**Aim of the task:** Return every line from the records below with the string "retrospective".
----- The input
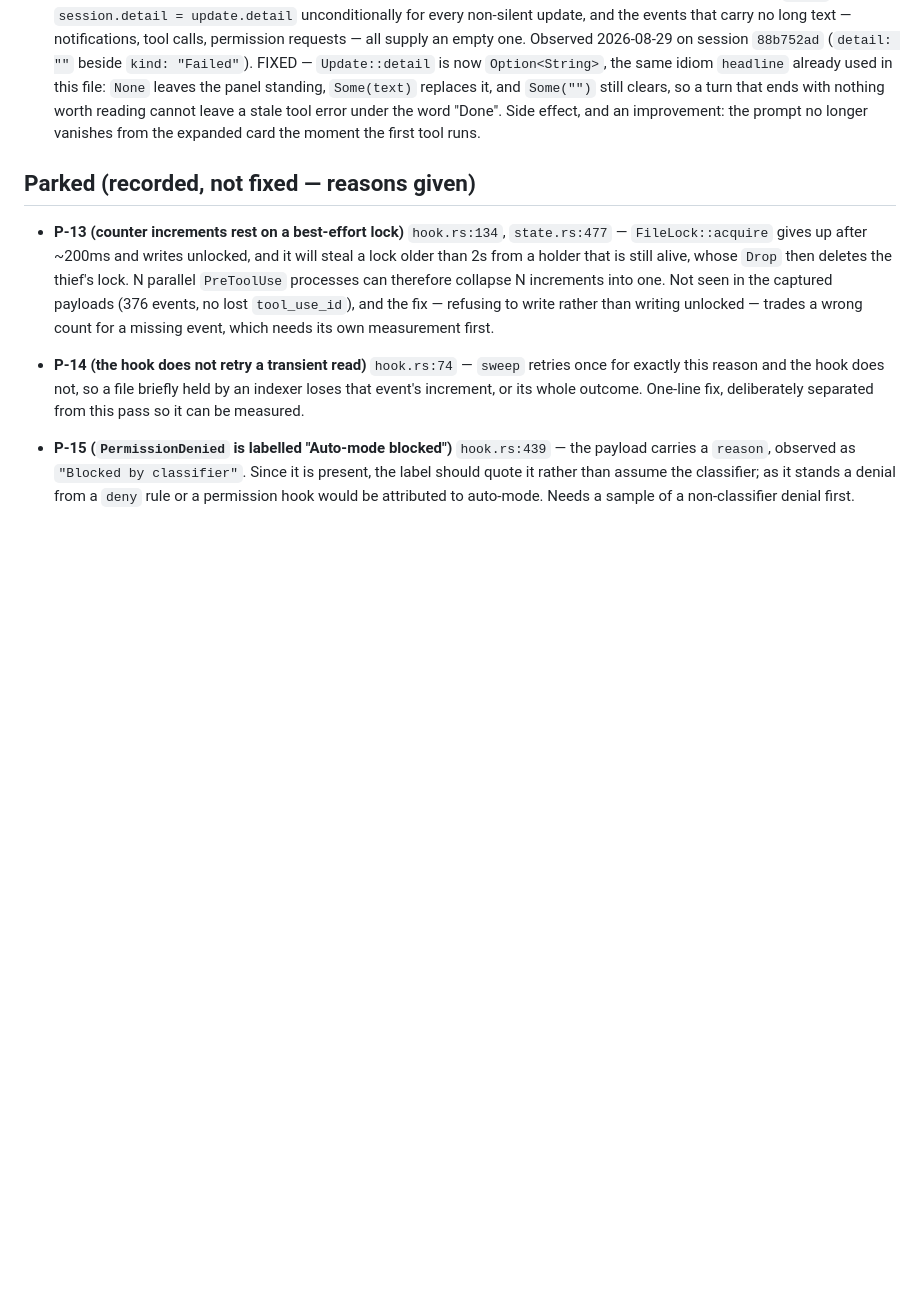
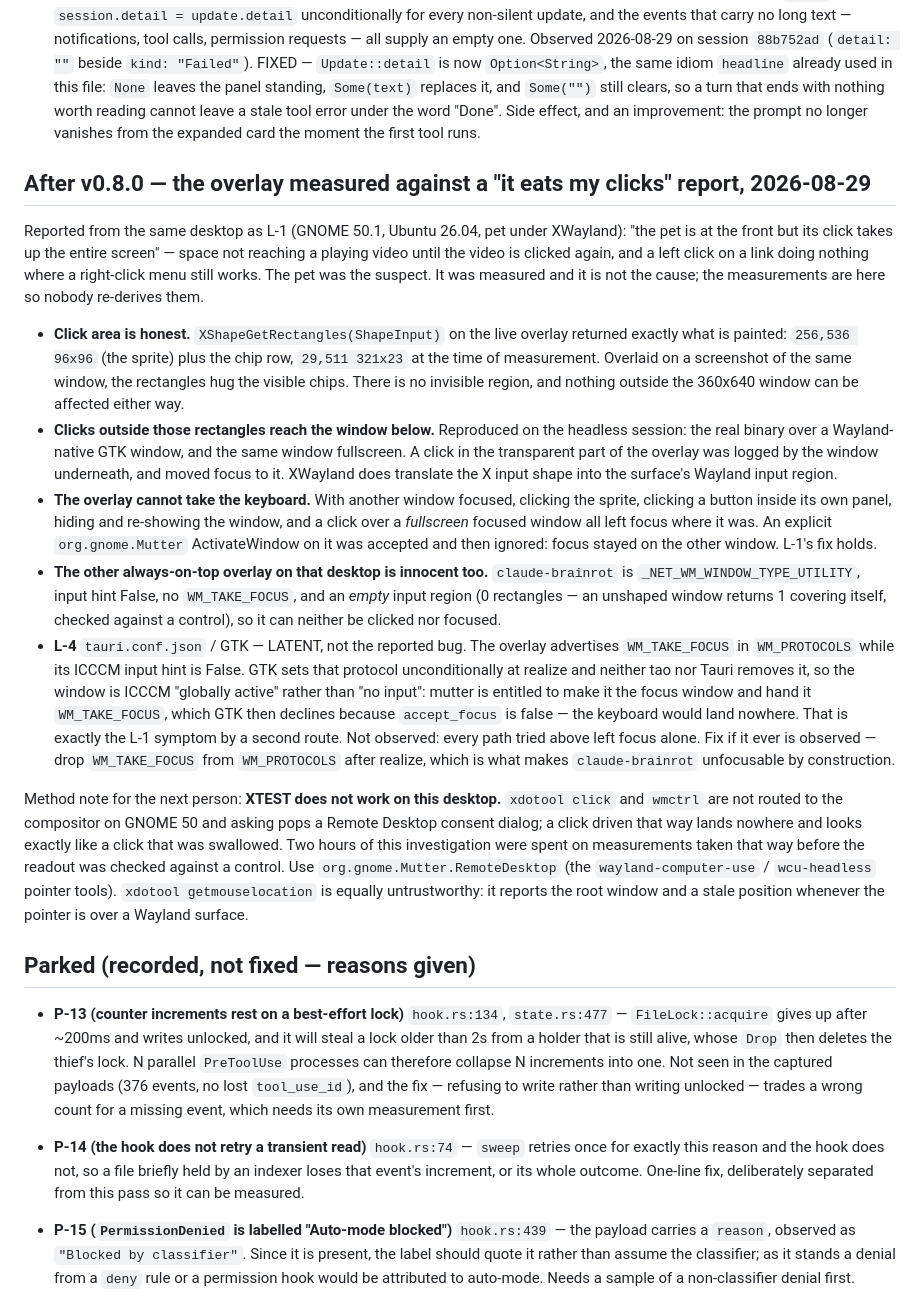
Before and after one commit to tristanmuzzu/Pets-for-Claude-Code, a Markdown page: FINDINGS.md, the part around the change. Rendered like a GitHub page; blank space fills up the shorter version.

Commit message:
docs: the pet measured and cleared of eating clicks and the keyboard
A report that the overlay swallows clicks screen-wide and holds the
keyboard. Measured instead of assumed: its X input shape is exactly the
sprite plus the chip row, clicks in the transparent part reach the window
below (reproduced headless, including over a fullscreen window), and no
path tried moves keyboard focus onto it — mutter ignores an explicit
ActivateWindow on it. L-1's fix holds; the second always-on-top overlay
on that desktop is unfocusable too.

Records one latent hazard (L-4: WM_TAKE_FOCUS advertised beside an input
hint of False) and the method trap that cost the most time here: XTEST is
not routed to the compositor on GNOME 50, so xdotool clicks land nowhere
and read as swallowed.

Co-Authored-By: Claude Opus 5 <noreply@anthropic.com>

```diff
--- a/FINDINGS.md
+++ b/FINDINGS.md
@@ -348,6 +348,58 @@ focused window, which is the one thing it should never be.
   the word "Done". Side effect, and an improvement: the prompt no longer
   vanishes from the expanded card the moment the first tool runs.
 
+## After v0.8.0 — the overlay measured against a "it eats my clicks" report, 2026-08-29
+
+Reported from the same desktop as L-1 (GNOME 50.1, Ubuntu 26.04, pet under
+XWayland): "the pet is at the front but its click takes up the entire screen" —
+space not reaching a playing video until the video is clicked again, and a left
+click on a link doing nothing where a right-click menu still works. The pet was
+the suspect. It was measured and it is not the cause; the measurements are here
+so nobody re-derives them.
+
+- **Click area is honest.** `XShapeGetRectangles(ShapeInput)` on the live
+  overlay returned exactly what is painted: `256,536 96x96` (the sprite) plus
+  the chip row, `29,511 321x23` at the time of measurement. Overlaid on a
+  screenshot of the same window, the rectangles hug the visible chips. There
+  is no invisible region, and nothing outside the 360x640 window can be
+  affected either way.
+- **Clicks outside those rectangles reach the window below.** Reproduced on the
+  headless session: the real binary over a Wayland-native GTK window, and the
+  same window fullscreen. A click in the transparent part of the overlay was
+  logged by the window underneath, and moved focus to it. XWayland does
+  translate the X input shape into the surface's Wayland input region.
+- **The overlay cannot take the keyboard.** With another window focused,
+  clicking the sprite, clicking a button inside its own panel, hiding and
+  re-showing the window, and a click over a *fullscreen* focused window all
+  left focus where it was. An explicit `org.gnome.Mutter` ActivateWindow on it
+  was accepted and then ignored: focus stayed on the other window. L-1's fix
+  holds.
+- **The other always-on-top overlay on that desktop is innocent too.**
+  `claude-brainrot` is `_NET_WM_WINDOW_TYPE_UTILITY`, input hint False, no
+  `WM_TAKE_FOCUS`, and an *empty* input region (0 rectangles — an unshaped
+  window returns 1 covering itself, checked against a control), so it can
+  neither be clicked nor focused.
+- **L-4** `tauri.conf.json` / GTK — LATENT, not the reported bug. The overlay
+  advertises `WM_TAKE_FOCUS` in `WM_PROTOCOLS` while its ICCCM input hint is
+  False. GTK sets that protocol unconditionally at realize and neither tao nor
+  Tauri removes it, so the window is ICCCM "globally active" rather than "no
+  input": mutter is entitled to make it the focus window and hand it
+  `WM_TAKE_FOCUS`, which GTK then declines because `accept_focus` is false —
+  the keyboard would land nowhere. That is exactly the L-1 symptom by a second
+  route. Not observed: every path tried above left focus alone. Fix if it ever
+  is observed — drop `WM_TAKE_FOCUS` from `WM_PROTOCOLS` after realize, which
+  is what makes `claude-brainrot` unfocusable by construction.
+
+Method note for the next person: **XTEST does not work on this desktop.**
+`xdotool click` and `wmctrl` are not routed to the compositor on GNOME 50 and
+asking pops a Remote Desktop consent dialog; a click driven that way lands
+nowhere and looks exactly like a click that was swallowed. Two hours of this
+investigation were spent on measurements taken that way before the readout was
+checked against a control. Use `org.gnome.Mutter.RemoteDesktop` (the
+`wayland-computer-use` / `wcu-headless` pointer tools). `xdotool
+getmouselocation` is equally untrustworthy: it reports the root window and a
+stale position whenever the pointer is over a Wayland surface.
+
 ## Parked (recorded, not fixed — reasons given)
 
 - **P-13 (counter increments rest on a best-effort lock)** `hook.rs:134`,
```
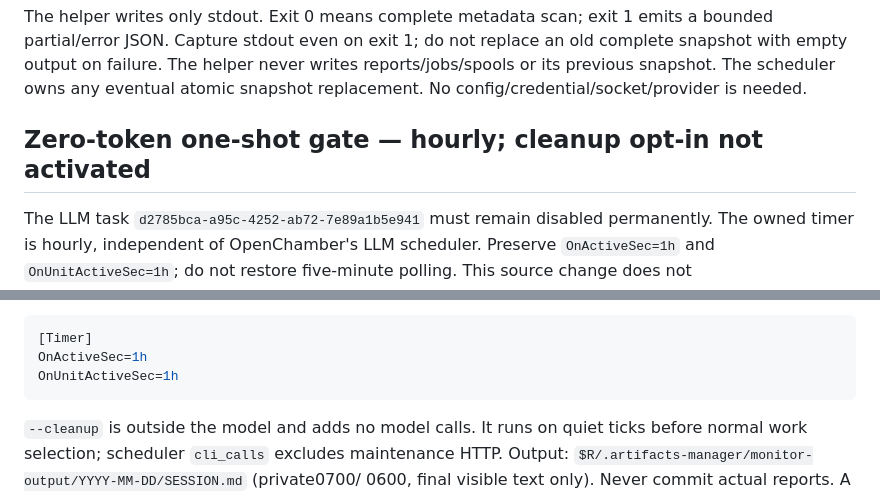
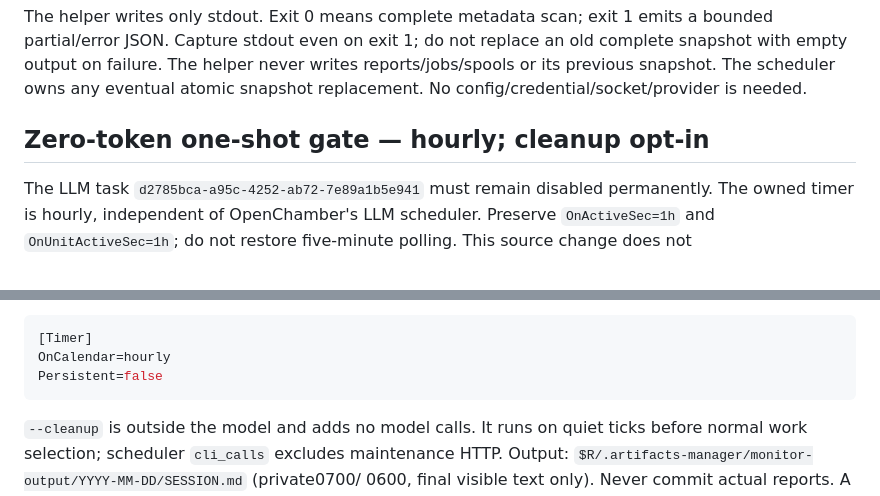
Before and after one commit to ericmaster/agent-fabric, a Markdown page: docs/runbooks/retrospective-monitor.md, 2 parts joined by grey strips. GitHub-like rendering.

Commit message:
docs(monitor): record hourly calendar timer configuration

````diff
--- a/docs/runbooks/retrospective-monitor.md
+++ b/docs/runbooks/retrospective-monitor.md
@@ -30,7 +30,7 @@ old complete snapshot with empty output on failure. The helper never writes
 reports/jobs/spools or its previous snapshot. The scheduler owns any eventual
 atomic snapshot replacement. No config/credential/socket/provider is needed.
 
-## Zero-token one-shot gate — hourly; cleanup opt-in not activated
+## Zero-token one-shot gate — hourly; cleanup opt-in
 
 The LLM task `d2785bca-a95c-4252-ab72-7e89a1b5e941` must remain disabled permanently.
 The owned timer is hourly, independent of OpenChamber's LLM scheduler. Preserve
@@ -211,8 +211,8 @@ overwrite the current release. Keep timer cadence (minimal fragment):
 
 ```ini
 [Timer]
-OnActiveSec=1h
-OnUnitActiveSec=1h
+OnCalendar=hourly
+Persistent=false
 ```
 
 `--cleanup` is outside the model and adds no model calls. It runs on quiet ticks
````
----------
**Answer below:**
Before and after one commit to ericmaster/agent-fabric, a Markdown page: docs/runbooks/retrospective-monitor.md, 2 parts joined by grey strips. GitHub-like rendering.
--- a/docs/runbooks/retrospective-monitor.md
+++ b/docs/runbooks/retrospective-monitor.md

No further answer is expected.